No matter your income or literacy level, your culture or religion, with little money, a very simple methodology and a group of friends or family, we can all learn how to solve our financial needs and help others, using our own money.
Professor Muhammad Yunus, Nobel Peace Laureate in 2006 and considered by many the father of microfinance, taught the world that “poor people can be financed”; with KAF we want to teach the world that “poor people can be SELF-financed”.
As soon as I met the people in KAF (Self-Financed Communities Association), and heard about KAF’s proposition to the world, I was in. Something clicked inside me. And so three years later I found myself on a plane bound for Indonesia, wanting to prove to myself that it was possible for me to start KAF groups from scratch, alone, with no financial support or supervision from big NGO’s; and moreover, that I could prove that this methodology is a great development tool with the potential to contribute to the empowerment of the poor, and hence to their development.
Imagine that you can start your own little community bank together with family, friends and neighbours, with people you know and trust; imagine that you can all borrow money from this community bank for whatever you need; imagine that by doing this you not only help others but also get a benefit from the money you yourself contribute; imagine that whatever you do and decide depends entirely on the group; imagine that, should you have an emergency, you need not to worry anymore; imagine that, by joining the group, you teach others what you know. Well, you don’t need to imagine anymore, you can just start your own self-financed community, KAF!

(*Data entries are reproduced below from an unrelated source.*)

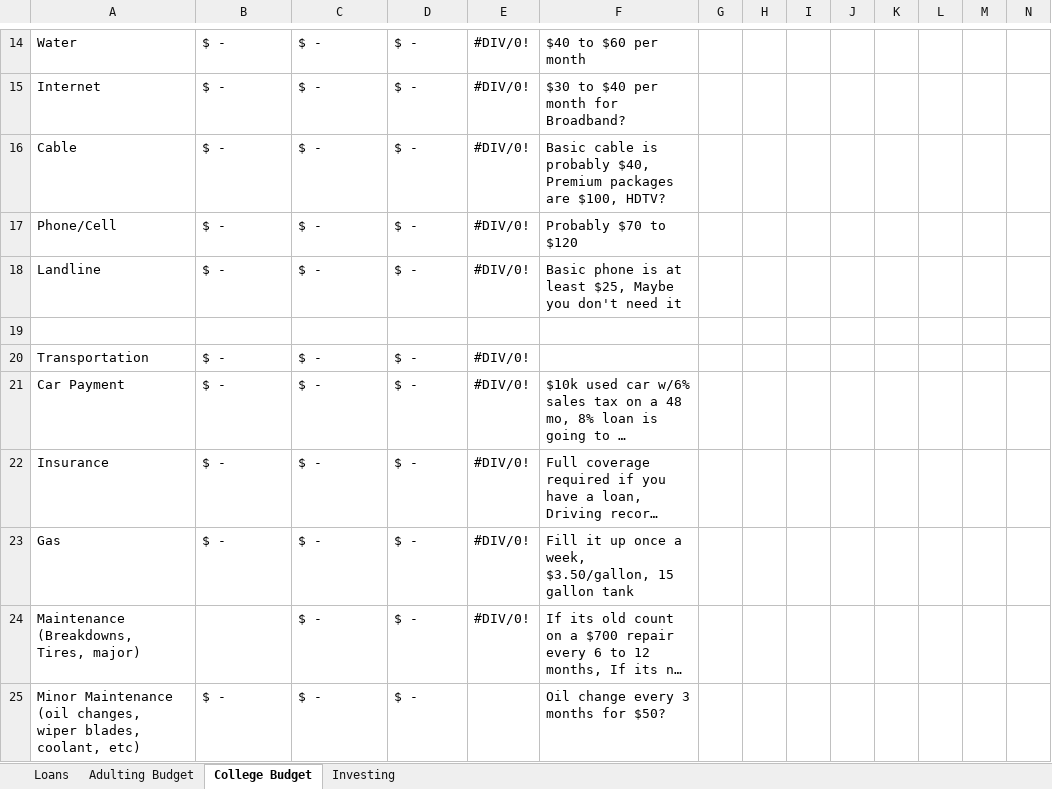
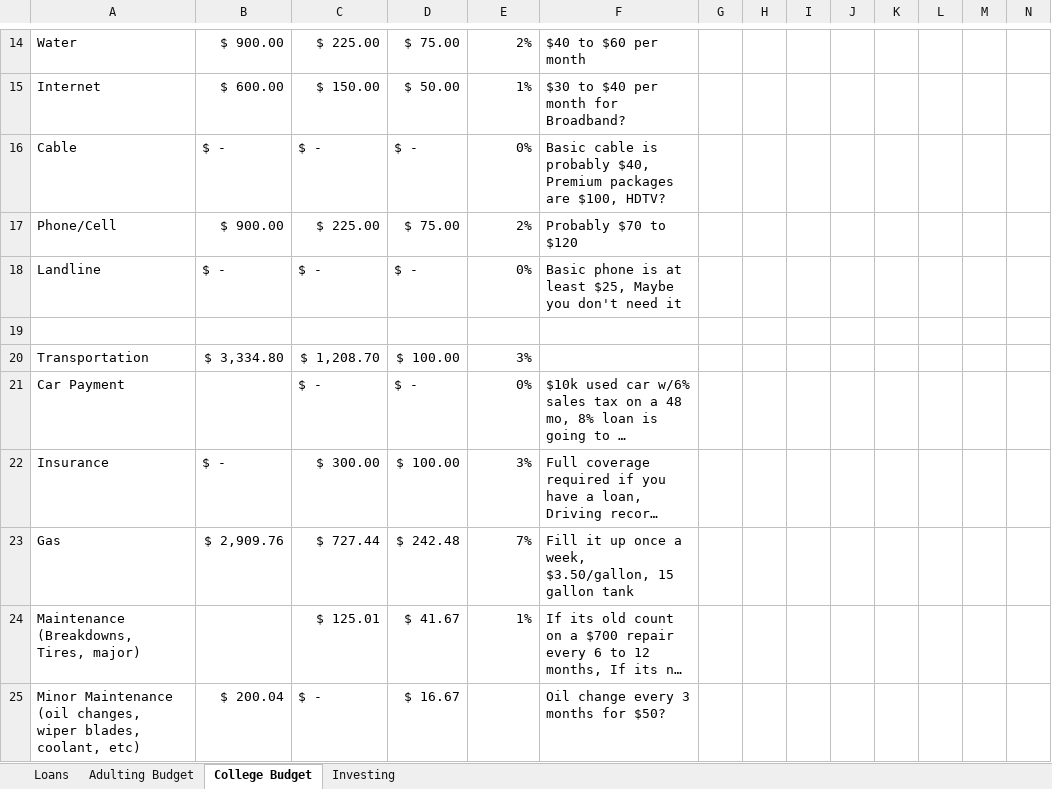
Before and after one commit to Zachary-D-King/ResumeSkillsShowcaseWebsite, an Excel workbook: DONT_DELETEbudget.xlsx, sheet College Budget, drawn as a sheet; only a part is shown, gaps mark what is left out; long unchanged cells end in …; values as stored, in another font and other column widths than the file's, no cell formats; the diff covers the shown part only; the diff names each change by its address in the sheet, - before the commit and + after, or states it on an @@ line.

```diff
--- a/DONT_DELETEbudget.xlsx (sheet College Budget)
+++ b/DONT_DELETEbudget.xlsx (sheet College Budget)
-B14: $ -
+B14: $ 900.00
-C14: $ -
+C14: $ 225.00
-D14: $ -
+D14: $ 75.00
-E14: #DIV/0!
+E14: 2%
-B15: $ -
+B15: $ 600.00
-C15: $ -
+C15: $ 150.00
-D15: $ -
+D15: $ 50.00
-E15: #DIV/0!
+E15: 1%
-E16: #DIV/0!
+E16: 0%
-B17: $ -
+B17: $ 900.00
-C17: $ -
+C17: $ 225.00
-D17: $ -
+D17: $ 75.00
-E17: #DIV/0!
+E17: 2%
-E18: #DIV/0!
+E18: 0%
-B20: $ -
+B20: $ 3,334.80
-C20: $ -
+C20: $ 1,208.70
-D20: $ -
+D20: $ 100.00
-E20: #DIV/0!
+E20: 3%
-B21: $ -
+B21: (empty)
-E21: #DIV/0!
+E21: 0%
-C22: $ -
+C22: $ 300.00
-D22: $ -
+D22: $ 100.00
-E22: #DIV/0!
+E22: 3%
-B23: $ -
+B23: $ 2,909.76
-C23: $ -
+C23: $ 727.44
-D23: $ -
+D23: $ 242.48
-E23: #DIV/0!
+E23: 7%
-C24: $ -
+C24: $ 125.01
-D24: $ -
+D24: $ 41.67
-E24: #DIV/0!
+E24: 1%
-B25: $ -
+B25: $ 200.04
-D25: $ -
+D25: $ 16.67
```
Also changed, not shown: 1 added row, 1 removed row and 171 edited cells elsewhere in this sheet, sheet Loans, sheet Investing, sheet Adulting Budget, cell formats, formulas that keep their value.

This was the beginning of my move away from the formal micro-financing system into what is now being called “The Other Microfinance”—an alternative financial system promoted by organizations and institutions who work to support community-based organizations, using methodologies which are a transformed version of the many informal financial mechanisms that have long existed around the world, focused on financial education by doing.
For perspective, while working for a Spanish NGO as a project director and before I moved to Indonesia, I managed microcredits projects, targeting women in the Caribbean. Although I believed—and still do—that microcredits can be a very useful development tool, as we moved forward in the implementation of the projects I realized that, like in many aspects of life, the devil is in the detail… and that everything depends on how things are done. So in essence, providing access to credit to the poor sounds to me like an important contribution to poverty reduction and development. However, easier said than done.
When it comes to the bottom line what we faced was the following:
- Most people need credit for a wide range of reasons, like to cover daily needs, school expenses, health, emergencies, etc. However our program would only grant credits to people starting a business or who already owned one. Why? Because donors needed to reduce the risk and make sure that money was returned, and having a business was considered to be a pretty good guarantee. So, we closed our eyes to reality and stuck to the donor’s conditions, while people in turn would just lie to us so they could get the money.
- Even those who made the effort to invest the credit in their businesses many times failed to make a positive impact, mainly due to lack of experience and/or business capabilities. Let’s face it, not everyone is of the entrepreneurial kin, be they rich or poor, educated or not.
- Our objective was to grant “x” number of credits per year. Given that it was proving difficult, and to make sure we achieved it to please the donor, our counterpart organization decided to pay the social workers a commission for every credit granted. Were those credits being properly evaluated? Did all those people really need the credits or the amount being granted? Could they actually pay back the money, taking into account their income level? All these things just became second in the priority line; the objective was to meet the target. Welcome to the system!
- Sometimes people could not pay back: after our repeated door-to-door visits like debt collectors, the only alternative left was to either write the credit off or to continue to fill the NGO storage room with assets that were theoretically equivalent to the outstanding payments, and that would rarely be sold.
Looking back at the results we came across all possible scenarios: people who actually managed to improve and grow their businesses; those who had a good experience but whose businesses stayed the same; those who struggled to pay back and felt relieved after doing so—promising themselves never again to take a loan; and those who ended up inside a never-ending circle of indebtedness. Whatever the case, the end result was that once the program finished, most people went back to “similar than before”; the main thing that had changed was that they had moved from being dependent on others to being dependent on us, but still dependent—not quite my idea of what development programs should achieve.
So I decided that if I were to pursue my work in the social sector, I had to find something that was more fit with this independent/self-sufficiency idea of mine. And so we’re back to when I came across KAF methodology.
Part II of this amazing tale is coming pretty soon!